The argument here is that movies provide a visual representation of the book to aid the experience of the enjoying the story or the plot. However, this also has a downside, as it prevents the imagination from flourishing. Take for example, a character like Poirot drawn out by Agatha Christie. Captain Hastings' first description of the detective was that of a man about 5'4" with an egg-shaped head often tilted to one side, and a stiff military mustache. Such a vivid description allows the reader to form his/her own idea of Poirot that is unique to him/her. Yet when brought alive through the sliver screen, this freedom is taken away from the reader and is instead spoon-fed to them. Furthermore, books that are adapted into movies, are often those that are extremely popular. Thus iconic characters have to be accurately cast so as to not do a disservice to characters that readers have come to love and adore. An incorrect casting will not only ruin the movie, but also the experience of reading the book again, as the argument clearly states, visual representations leave lasting impressions.

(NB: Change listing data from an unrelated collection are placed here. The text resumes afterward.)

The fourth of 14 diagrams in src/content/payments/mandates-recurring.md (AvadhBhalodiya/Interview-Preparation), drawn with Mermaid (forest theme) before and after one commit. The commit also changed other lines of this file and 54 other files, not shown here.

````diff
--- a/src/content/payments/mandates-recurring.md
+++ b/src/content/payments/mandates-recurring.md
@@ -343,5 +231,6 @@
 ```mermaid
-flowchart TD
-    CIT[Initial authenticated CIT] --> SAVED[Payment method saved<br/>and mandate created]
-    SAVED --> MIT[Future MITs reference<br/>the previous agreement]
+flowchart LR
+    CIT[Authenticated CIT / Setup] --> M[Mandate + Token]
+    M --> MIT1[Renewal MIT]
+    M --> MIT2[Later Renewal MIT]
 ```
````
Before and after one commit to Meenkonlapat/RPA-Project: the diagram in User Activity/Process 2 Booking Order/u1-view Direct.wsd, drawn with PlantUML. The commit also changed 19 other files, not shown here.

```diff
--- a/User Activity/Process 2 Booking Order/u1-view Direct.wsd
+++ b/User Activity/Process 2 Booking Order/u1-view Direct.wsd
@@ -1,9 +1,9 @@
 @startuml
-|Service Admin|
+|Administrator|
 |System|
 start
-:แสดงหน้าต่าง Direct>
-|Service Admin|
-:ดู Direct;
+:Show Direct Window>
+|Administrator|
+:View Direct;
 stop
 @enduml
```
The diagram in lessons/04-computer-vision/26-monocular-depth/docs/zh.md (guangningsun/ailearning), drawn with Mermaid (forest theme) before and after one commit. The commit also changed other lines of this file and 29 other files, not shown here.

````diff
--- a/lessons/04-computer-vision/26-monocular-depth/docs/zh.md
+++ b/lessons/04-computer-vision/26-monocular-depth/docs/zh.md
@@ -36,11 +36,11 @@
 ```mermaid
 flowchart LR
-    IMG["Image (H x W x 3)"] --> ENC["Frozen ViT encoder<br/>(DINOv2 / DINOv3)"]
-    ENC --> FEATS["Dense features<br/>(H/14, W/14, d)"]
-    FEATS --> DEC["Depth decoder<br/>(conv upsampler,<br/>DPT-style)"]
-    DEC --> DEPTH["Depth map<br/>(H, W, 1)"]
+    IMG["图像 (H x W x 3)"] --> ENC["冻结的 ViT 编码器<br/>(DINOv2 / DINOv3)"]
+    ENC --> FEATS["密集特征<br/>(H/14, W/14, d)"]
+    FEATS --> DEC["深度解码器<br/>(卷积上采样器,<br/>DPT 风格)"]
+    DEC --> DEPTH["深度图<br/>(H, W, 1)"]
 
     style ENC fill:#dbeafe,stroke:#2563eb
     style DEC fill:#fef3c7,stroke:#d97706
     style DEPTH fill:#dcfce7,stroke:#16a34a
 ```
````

[P1] Physical depictions of fictional worlds help viewers picture the story clearly. [P2] One's experience of the story is elevated with visual and auditory elements provided.